Heart disease is in fact an umbrella term that encompasses a variety of medical conditions: heart rhythm problems, congenital heart conditions, heart infections, and diseases of the blood vessels. According to the Centers for Disease Control and Prevention, the most common is coronary heart disease (aka coronary artery disease), which results from plaque buildup in the arteries that lead to the heart. The Mayo Clinic lists symptoms for a variety of heart conditions here.
All the different conditions under this blanket term “heart disease” can be caused by genetic factors (e.g., family history), and lifestyle habits, such as smoking, drinking too much alcohol and/or caffeine, and poor stress management, often have a hand as well. Of course, as with most health issues, diet, exercise, and weight play a big role.

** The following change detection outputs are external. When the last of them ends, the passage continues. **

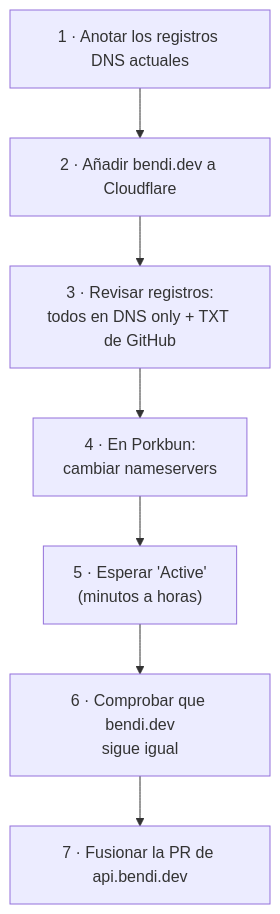
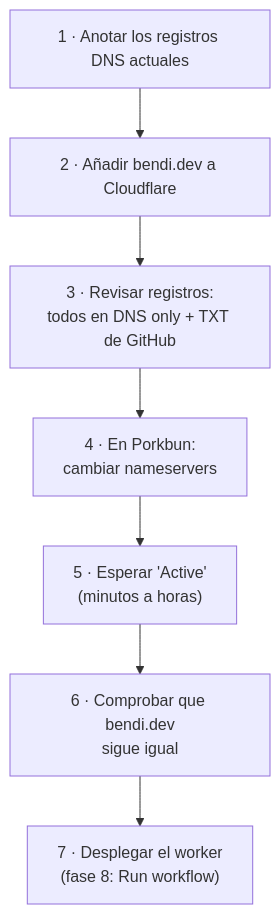
Diagram 13 of 17 in docs/GUIA.md (serbenda/marquesina), drawn with Mermaid before and after one commit. The commit also changed other lines of this file and 19 other files, not shown here.

````diff
--- a/docs/GUIA.md
+++ b/docs/GUIA.md
@@ -532,9 +557,9 @@
 ```mermaid
 flowchart TB
   A["1 · Anotar los registros DNS actuales"] --> B["2 · Añadir bendi.dev a Cloudflare"]
   B --> C["3 · Revisar registros:<br/>todos en DNS only + TXT de GitHub"]
   C --> D["4 · En Porkbun:<br/>cambiar nameservers"]
   D --> E["5 · Esperar 'Active'<br/>(minutos a horas)"]
   E --> F["6 · Comprobar que bendi.dev<br/>sigue igual"]
-  F --> G["7 · Fusionar la PR de api.bendi.dev"]
+  F --> G["7 · Desplegar el worker<br/>(fase 8: Run workflow)"]
 ```
````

When it comes to heart disease, most of us have heard the refrain “watch your diet” or “eat right.” But what do these terms really mean? Unless you have a loved one who has struggled with a heart condition, you might not ever think about the practical applications of “eat right”—the specific foods, cooking methods, and other health-related habits that boost heart health—until it’s too late. And with heart disease as the leading cause of death among men and women in the United States, this isn’t a gamble most people want to take.
Take cholesterol, for example. Most people think that if your cholesterol is high, the main thing to do is avoid eating foods that contain cholesterol. While it’s true that reducing your dietary cholesterol intake is a generally accepted prescription for lowering blood cholesterol, did you know that some foods that contain cholesterol can actually be good for you? Salmon is one kind of fish whose omega-3 fatty acids help lower LDL (bad cholesterol) levels, even though salmon contains cholesterol. Plus, according to the Harvard Health Publications of Harvard Medical School, “omega-3s reduce triglycerides in the bloodstream and also protect the heart by helping prevent the onset of abnormal heart rhythms.”
For help navigating the ins and outs of “watching your diet” for a healthier heart, sign up today for the free online seminar, “Heart Smart Diet Secrets,” offered at Source4women.com.